YOUR INSTRUCTIONS: Below are some records; work out how many of their lines contain "center" and give the number only.

------------------------------

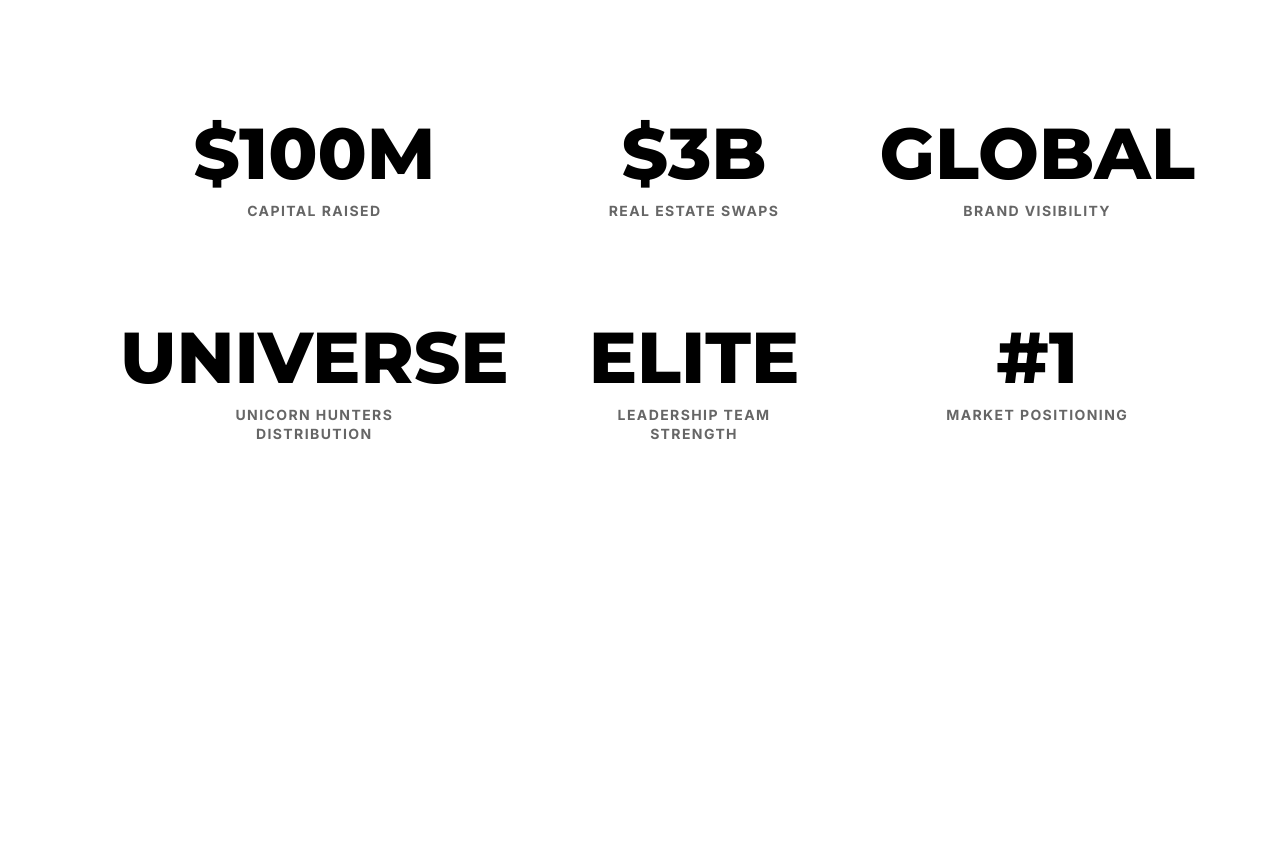
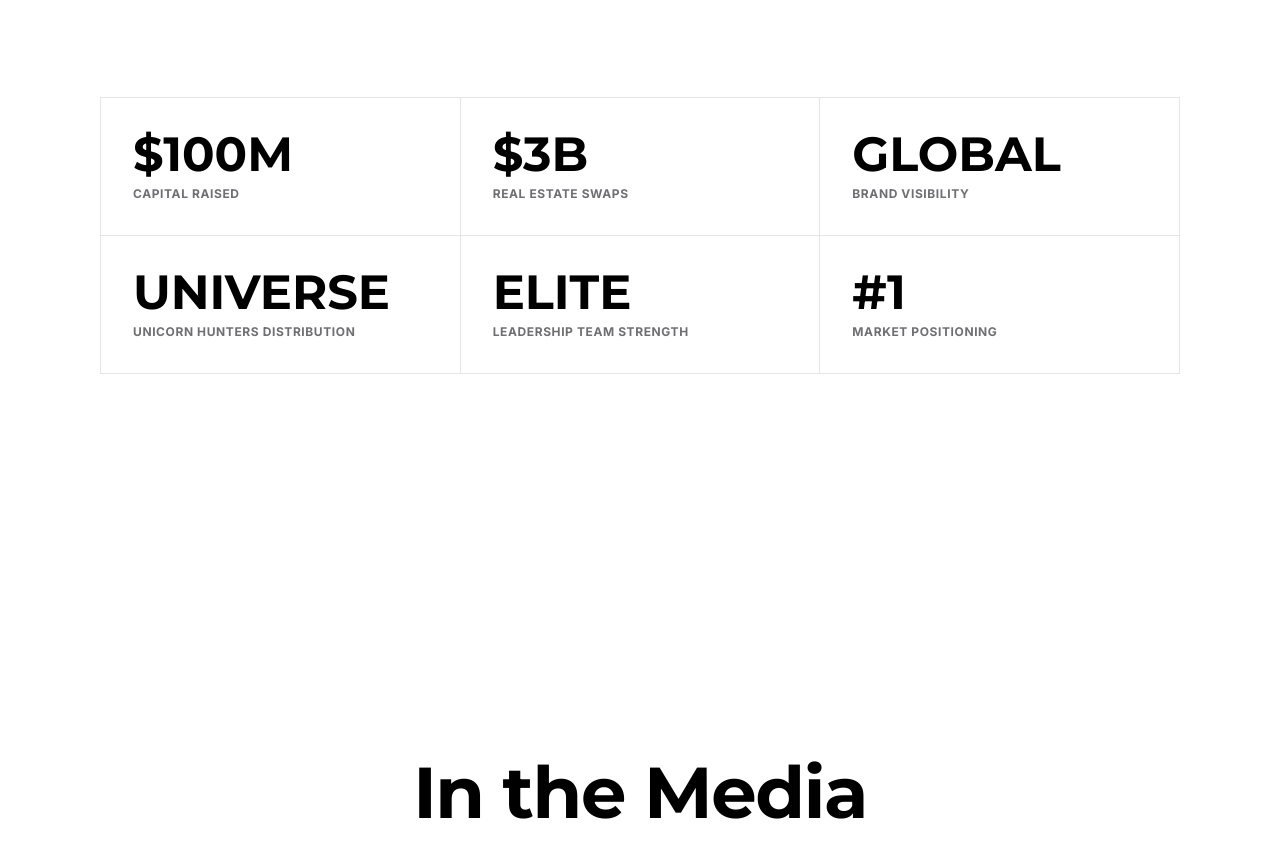
Before and after one commit to natalia-unicoin/unicoin-inc, a Next.js app: page / in a window 1280 px wide. Shown: the part 5306-6156 px from the top of the page. Built offline with nearby package versions, Linux system fonts and the light colour scheme.

Commit message:
Refine Leadership section: cleaner grid with dividers and refined typography

```diff
--- a/src/components/LeadershipPositioning.styles.ts
+++ b/src/components/LeadershipPositioning.styles.ts
@@ -38,41 +38,43 @@
     },
     grid: {
         display: 'grid',
-        gridTemplateColumns: '1fr',
-        gap: '40px',
-        [theme.breakpoints.up('sm')]: {
-            gridTemplateColumns: 'repeat(2, 1fr)',
-        },
+        gridTemplateColumns: 'repeat(2, 1fr)',
+        borderTop: '1px solid #E5E5E7',
+        borderLeft: '1px solid #E5E5E7',
         [theme.breakpoints.up('md')]: {
             gridTemplateColumns: 'repeat(3, 1fr)',
-            gap: '60px 40px',
         }
     },
     statItem: {
         display: 'flex',
         flexDirection: 'column',
-        alignItems: 'center',
-        textAlign: 'center',
-        padding: '20px',
+        alignItems: 'flex-start',
+        textAlign: 'left',
+        padding: '32px',
+        borderRight: '1px solid #E5E5E7',
+        borderBottom: '1px solid #E5E5E7',
+        transition: 'background-color 0.3s ease',
+        '&:hover': {
+            backgroundColor: '#F9F9FB',
+        }
     },
     statValue: {
-        fontSize: '48px',
-        fontWeight: 800,
+        fontSize: '32px',
+        fontWeight: 700,
         lineHeight: '1',
-        marginBottom: '12px',
+        marginBottom: '8px',
         color: '#000000',
         fontFamily: theme.typography.h1.fontFamily,
         [theme.breakpoints.up('md')]: {
-            fontSize: '72px',
+            fontSize: '48px',
         }
     },
     statLabel: {
-        fontSize: '14px',
+        fontSize: '12px',
         fontWeight: 600,
-        color: '#666666',
+        color: '#6E6E73', // Apple gray
         textTransform: 'uppercase',
-        letterSpacing: '0.1em',
-        maxWidth: '200px',
+        letterSpacing: '0.05em', // Reduced from 0.1em
         lineHeight: '1.4',
         fontFamily: theme.typography.body1.fontFamily,
     }
```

------------------------------

OUTPUT: 2